If I had not run into this tremendous deal on my MEC 9000GN where I got it for about 50% of MSRP, I would probably not have gotten into shotshell reloading. I would have said that I was going to get the equipment, but I would have balked at the price every time I got ready to buy one. This is not because it is a useless investment, but it simply is an investment of time AND money that I was not sure I wanted to make. Learning to load shotshells is quite a bit different from cases and thus creates a learning curve that I was not totally sure justified the end result. As a disclaimer, I do see a huge advantage to reloading your shotshells. The guys I see with special loads seem to drop more birds that those of us that are content to buying the cheapest thing we can find. Reloading is definitely a better choice.
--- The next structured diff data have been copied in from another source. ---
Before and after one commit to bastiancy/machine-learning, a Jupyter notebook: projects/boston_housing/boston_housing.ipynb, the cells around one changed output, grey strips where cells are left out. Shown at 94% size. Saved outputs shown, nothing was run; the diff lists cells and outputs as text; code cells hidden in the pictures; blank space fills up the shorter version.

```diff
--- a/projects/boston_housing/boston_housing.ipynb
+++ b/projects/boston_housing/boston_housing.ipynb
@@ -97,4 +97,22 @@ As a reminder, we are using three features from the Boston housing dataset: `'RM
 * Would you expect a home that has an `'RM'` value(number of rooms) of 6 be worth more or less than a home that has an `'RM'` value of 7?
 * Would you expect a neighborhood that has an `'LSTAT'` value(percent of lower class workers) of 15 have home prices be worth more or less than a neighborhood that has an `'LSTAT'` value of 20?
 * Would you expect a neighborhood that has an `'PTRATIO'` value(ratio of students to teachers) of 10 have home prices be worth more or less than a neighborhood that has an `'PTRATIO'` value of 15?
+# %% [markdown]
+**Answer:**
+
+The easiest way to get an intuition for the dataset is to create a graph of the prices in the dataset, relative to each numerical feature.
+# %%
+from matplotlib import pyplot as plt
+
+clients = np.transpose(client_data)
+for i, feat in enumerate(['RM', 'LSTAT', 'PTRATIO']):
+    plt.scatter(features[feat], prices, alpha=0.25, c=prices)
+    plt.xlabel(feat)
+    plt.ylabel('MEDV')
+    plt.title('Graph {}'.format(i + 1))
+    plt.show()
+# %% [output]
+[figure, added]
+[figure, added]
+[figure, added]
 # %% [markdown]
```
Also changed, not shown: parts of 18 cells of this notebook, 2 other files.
There are several companies that produce reloading equipment for shotshells. Lee, Ponsness Warren and MEC are probably the most common reloading presses out there. MEC kind of holds the top spot at this time with regard to how many loaders are out there in people’s homes and how many companies sell their products. This makes it easier for you if you do get a MEC, although I am not familiar enough with the other models and makers to really explain why one is better than another. I can regurgitate the information spewed out by my family members for I caught all sorts of hell by not buying a Ponsness Warren.
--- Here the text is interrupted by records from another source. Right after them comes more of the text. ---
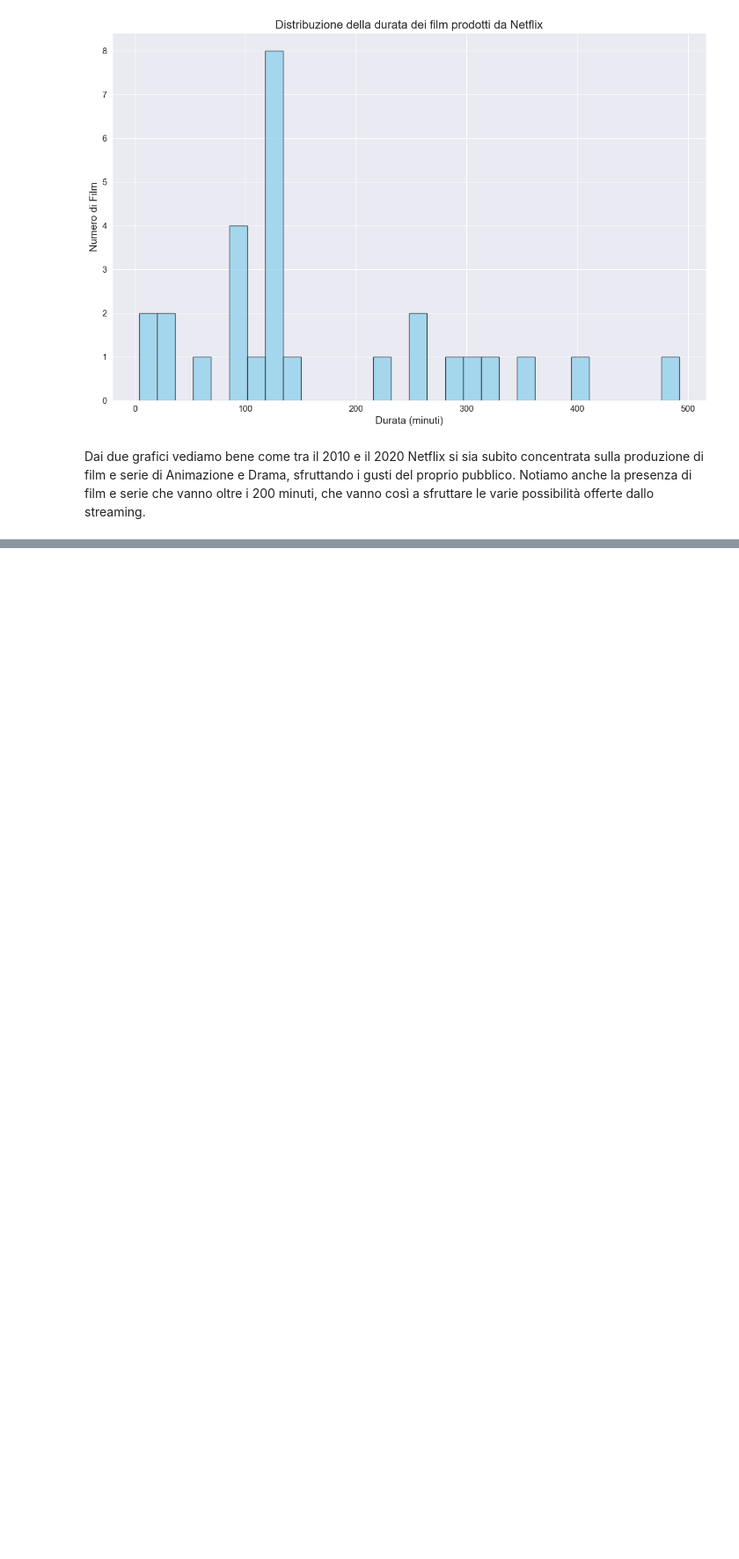
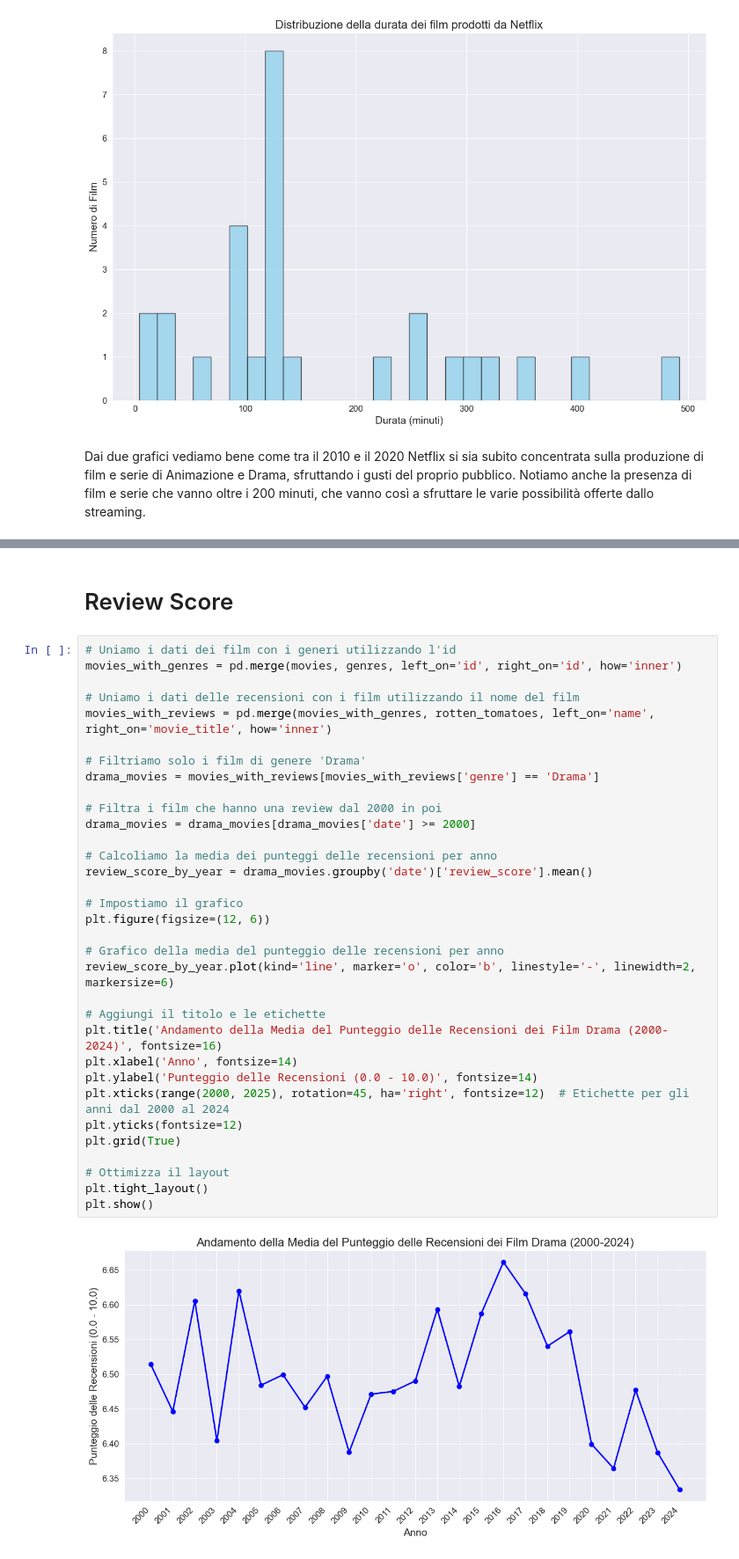
Before and after one commit to DavideGiordano77/MainDirectory, a Jupyter notebook: Solutions/data_visualization.ipynb, the cells around one changed output, grey strips where cells are left out. Shown at 88% size. Drawn from its saved outputs; the diff is of its cells as text; blank space fills up the shorter version.

```diff
--- a/Solutions/data_visualization.ipynb
+++ b/Solutions/data_visualization.ipynb
@@ -366,0 +406,37 @@ Dai due grafici vediamo bene come tra il 2010 e il 2020 Netflix si sia subito co
+# %% [markdown]
+# Review Score
+# %%
+# Uniamo i dati dei film con i generi utilizzando l'id
+movies_with_genres = pd.merge(movies, genres, left_on='id', right_on='id', how='inner')
+
+# Uniamo i dati delle recensioni con i film utilizzando il nome del film
+movies_with_reviews = pd.merge(movies_with_genres, rotten_tomatoes, left_on='name', right_on='movie_title', how='inner')
+
+# Filtriamo solo i film di genere 'Drama'
+drama_movies = movies_with_reviews[movies_with_reviews['genre'] == 'Drama']
+
+# Filtra i film che hanno una review dal 2000 in poi
+drama_movies = drama_movies[drama_movies['date'] >= 2000]
+
+# Calcoliamo la media dei punteggi delle recensioni per anno
+review_score_by_year = drama_movies.groupby('date')['review_score'].mean()
+
+# Impostiamo il grafico
+plt.figure(figsize=(12, 6))
+
+# Grafico della media del punteggio delle recensioni per anno
+review_score_by_year.plot(kind='line', marker='o', color='b', linestyle='-', linewidth=2, markersize=6)
+
+# Aggiungi il titolo e le etichette
+plt.title('Andamento della Media del Punteggio delle Recensioni dei Film Drama (2000-2024)', fontsize=16)
+plt.xlabel('Anno', fontsize=14)
+plt.ylabel('Punteggio delle Recensioni (0.0 - 10.0)', fontsize=14)
+plt.xticks(range(2000, 2025), rotation=45, ha='right', fontsize=12)  # Etichette per gli anni dal 2000 al 2024
+plt.yticks(fontsize=12)
+plt.grid(True)
+
+# Ottimizza il layout
+plt.tight_layout()
+plt.show()
+# %% [output]
+[figure, added]
```
Also changed, not shown: parts of 6 cells of this notebook.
From what I can gather from my family, the Ponsness Warren reloaders will do a “tapered crimp” that the MEC “won’t do.” Online I found that a simple adjustment allows me to do a “tapered crimp” so I don’t see this as an issue. My family also states that the hull is supported all the way through the entire reload process so it will have no issues with being loaded via a magazine. I am told that my MEC has a collet resizer and just in case, I got a MEC Super Sizer. Problem solved with this one. The last thing I have been told is that the PW is MUCH stouter and tougher than the MEC, although I see many MEC reloaders that are over 40 years old and have produced 1000’s of shells. The construction of the MEC is also much simpler and allows me the ability to use Universal Charge Bars to make swapping loads easier and less costly since no new bushings will need to be purchased. Honestly, I don’t see what the fuss one way or another is all about.
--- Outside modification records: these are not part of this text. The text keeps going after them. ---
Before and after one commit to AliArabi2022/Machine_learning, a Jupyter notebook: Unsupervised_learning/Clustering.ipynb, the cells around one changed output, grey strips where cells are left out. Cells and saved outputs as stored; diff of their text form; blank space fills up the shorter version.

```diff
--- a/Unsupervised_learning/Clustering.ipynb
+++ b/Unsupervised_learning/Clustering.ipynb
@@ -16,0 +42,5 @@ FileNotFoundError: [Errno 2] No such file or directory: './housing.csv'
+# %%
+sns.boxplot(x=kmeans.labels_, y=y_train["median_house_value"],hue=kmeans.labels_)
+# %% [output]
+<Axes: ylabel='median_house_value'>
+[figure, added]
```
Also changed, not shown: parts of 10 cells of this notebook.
Here are a few pictures of my reloading area. Many of the pieces are not totally set up yet because of new purchases, modifications or upgrades.If you decide to take the plunge into reloading, whether it be shotshell or case, it is very important to make sure you don’t just blow $1k without an actual plan. Let’s take my case loading area for instance. When I first started loading, I picked up a Lee Classic reloading kit for about $100. They are a bit more expensive now. Even though I now have 3 other presses, 1 of which is a progressive, I still use the items from that initial kit even today. The hand primer that comes in the kit is actually the quickest and slickest ways to prime cases. I love it and actually use the crap out of it when I am doing my precision reloads for hunting. Take this approach if you get into shotshell reloading as well. If you decide that you want to “take the plunge” ensure that you get something that can be used later one. For instance, getting a MEC Steelmaster for 3 1/2″ 12 gauge shells can be used for quite a while to make very precise goose loads. MEC 9000 series progressive can be swapped for 2 3/4″ and 3″, but will not do 3 1/2″ shells. This means that the initial investment for reloading goose loads can actually get you into the game fairly inexpensively, but will continue to get use even if you spring for a progressive MEC 9000 series.
Hopefully, this helps you to make up your mind and lets you get your start in shotshell reloading. Just remember that about 90% of what people claim as “fact” about their preferred brand is actually not fact. It is mostly opinion or false claims. Do you homework and ensure you get what fits your needs and budget.